TURIN, Italy (AP) — Fiat's alliance with U.S. carmaker Chrysler should allow its European business to reach break even by 2014, CEO Sergio Marchionne told shareholders on Wednesday
The two car makers, which entered an alliance nearly three years ago, expect to sell between 4.1 million and 4.4 million vehicles this year, up from just over 4 million in 2011.
The forecast takes into account the declining European market, which Marchionne says is expected to contract for the fifth consecutive year to around 13 million.
Trends were clear in sales figures for the month of March announced this week. Chrysler Group sales jumped 35 percent to the best month in four years. Fiat domestic deliveries, on the other hand, dropped to the lowest level in 32 years as Italians face recession, higher taxes and rising gas prices. Fiat domestic and European deliveries also were interrupted by a monthlong tractor-trailer strike.
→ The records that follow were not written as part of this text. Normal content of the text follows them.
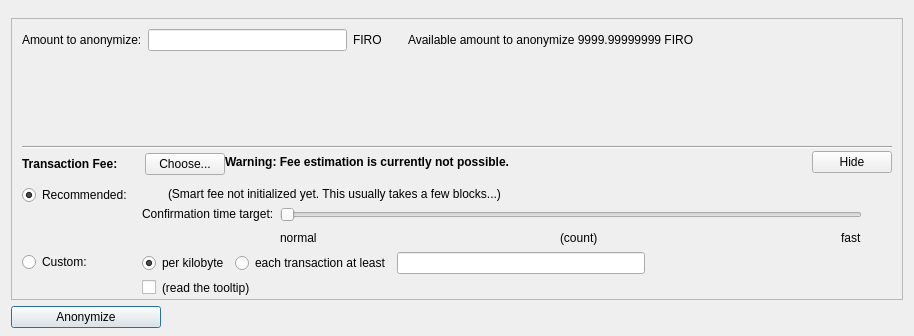
Qt form src/qt/forms/lelantusdialog.ui (firoorg/firo) before a commit; both pictures show x 0 to 914 and y 479 to 815 of the 914 by 815 pixel window.
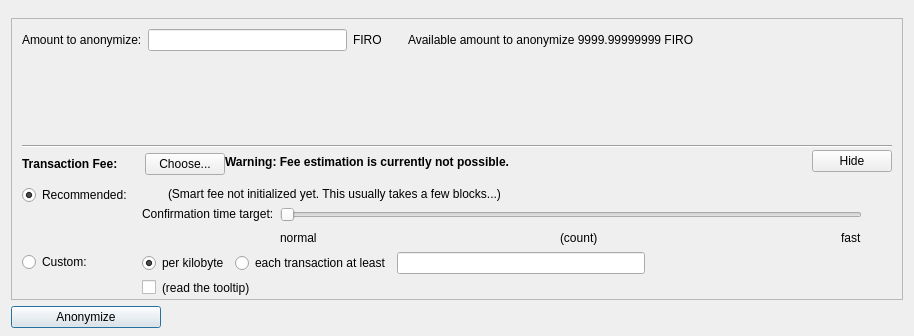
The same form after that commit. Custom widgets are drawn as their Qt base class.

Diff of the .ui file:
```diff
--- a/src/qt/forms/lelantusdialog.ui
+++ b/src/qt/forms/lelantusdialog.ui
@@ -1074,7 +1074,7 @@
               <property name="sizeHint" stdset="0">
                <size>
                 <width>1</width>
-                <height>4</height>
+                <height>5</height>
                </size>
               </property>
              </spacer>
```
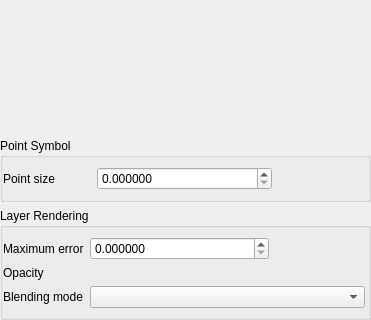
First picture: the form in src/ui/pointcloud/qgspointcloudrendererpropsdialogbase.ui, repository qgis/QGIS, before the edit; both pictures show x 0 to 371 and y 181 to 501 of the 371 by 501 pixel window.
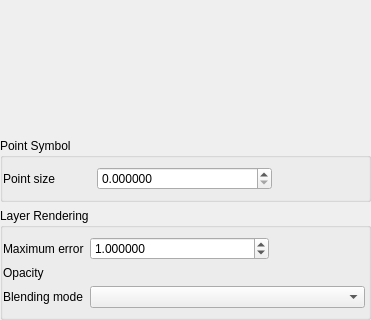
Second picture: the form after the edit. Custom widgets are drawn as their Qt base class.

Commit message:
Lower the default maximum error for 2d point cloud rendering
The previous default resulted in far too sparse point cloud rendering by default

What changed in the file:
```diff
--- a/src/ui/pointcloud/qgspointcloudrendererpropsdialogbase.ui
+++ b/src/ui/pointcloud/qgspointcloudrendererpropsdialogbase.ui
@@ -181,6 +181,9 @@
               <property name="maximum">
                <double>99999999999.000000000000000</double>
               </property>
+              <property name="value">
+               <double>1.000000000000000</double>
+              </property>
              </widget>
             </item>
             <item row="0" column="0">
```
The commit also changes 2 other files.
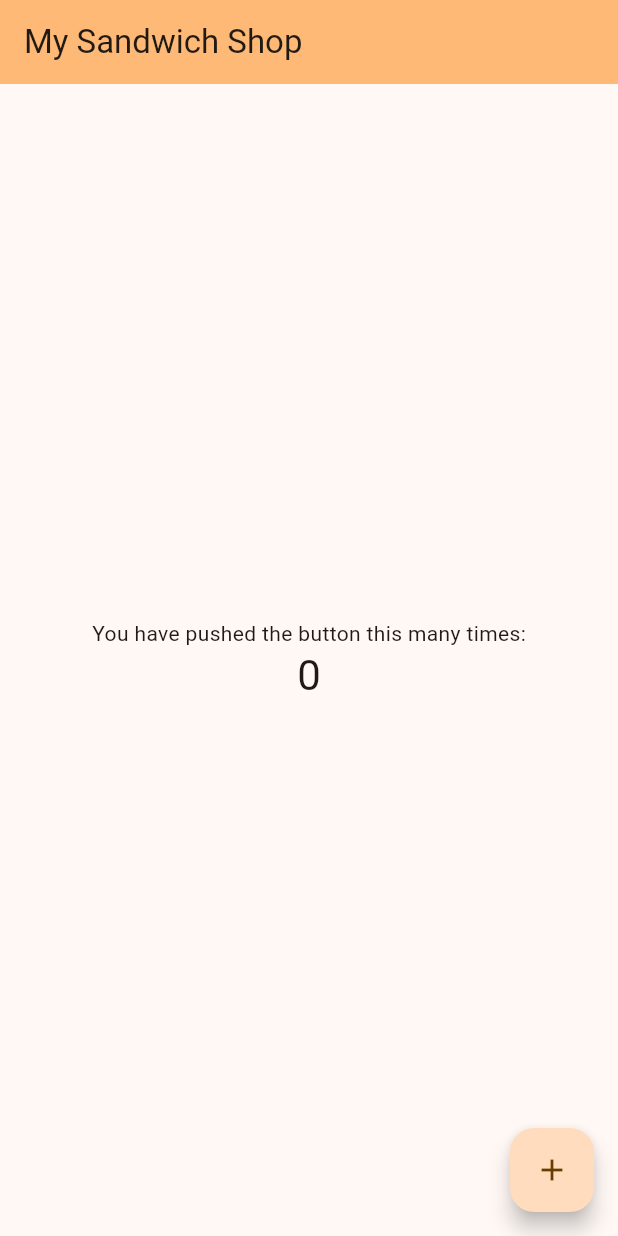
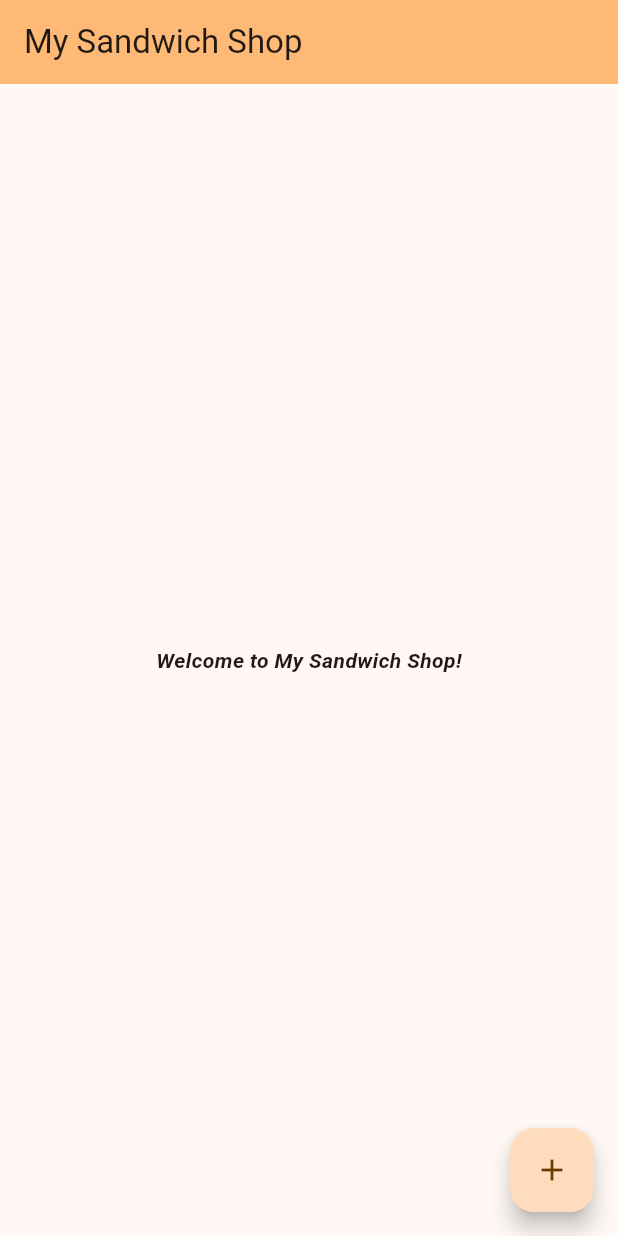
Before and after one commit to lz-05/sandwich_shop, a Flutter app: the screen it shows after launch, on a phone screen of 412 x 824 dp. Run offline on Flutter 3.47's test engine with Material 3 defaults, Android fonts, the phone set to English and light mode, and no system bars.

Commit message:
Display Welcome Message

```diff
--- a/lib/main.dart
+++ b/lib/main.dart
@@ -104,10 +104,11 @@ class _MyHomePageState extends State<MyHomePage> {
           // wireframe for each widget.
           mainAxisAlignment: MainAxisAlignment.center,
           children: <Widget>[
-            const Text('You have pushed the button this many times:'),
             Text(
-              '$_counter',
-              style: Theme.of(context).textTheme.headlineMedium,
+              'Welcome to My Sandwich Shop!',
+              style: TextStyle(
+                fontWeight: FontWeight.bold,
+                fontStyle: FontStyle.italic),
             ),
           ],
         ),
```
Marchionne aims to make cars in Italy for export to North America, where factories are running near full capacity compared with 50 percent in Italy. Toward that end, Fiat reached a deal at the end of last year for more flexible work rules at all its Italian factories.
"This process will allow us to cleanup definitively the inefficiencies in out industrial network and return to break even with the European car business by 2014," Marchionne said.
Fiat SpA reported strong earnings last year thanks to Chrysler's turnaround, but lost money in its home market, Europe.
Marchionne also told shareholders Fiat was continuing to look for a new partner in Asia, and that the first Russian cars in a joint venture would be produced next year.
Fiat and Chrysler's combined 2011 sales made it the seventh-largest car company in the world. Marchionne aims to be capable of building 6 million cars a year by 2014 — the figure he says is necessary to be competitive in the global market.
"We are no longer a marginal player," Marchionne told shareholders. "We have become one of the strongest and most competitive car producers, with a level of technology among the most innovative and advanced in the world."
Marchionne said the two companies had achieved synergies of €1.4 billion ($1.9 billion) in the last two years — a billion of which was reached last year alone. The CEO said the integration process will be half completed by the end of this year.
Fiat — which has a 58.5 percent stake in Chrysler — maintained its 2012 targets of €77 billion ($102 billion) in revenue and net profit of €1.2 billion to €1.5 billion ($1.6 billion to $2 billion).
Fiat could raise its stake in Chrysler another 3.3 percent this year, Marchionne said. Fiat has the option to raise its stake by 3.3 percent every six months beginning July 1 by buying up shares owned by the auto worker union's pension health care fund, which currently controls the remaining 41.5 percent.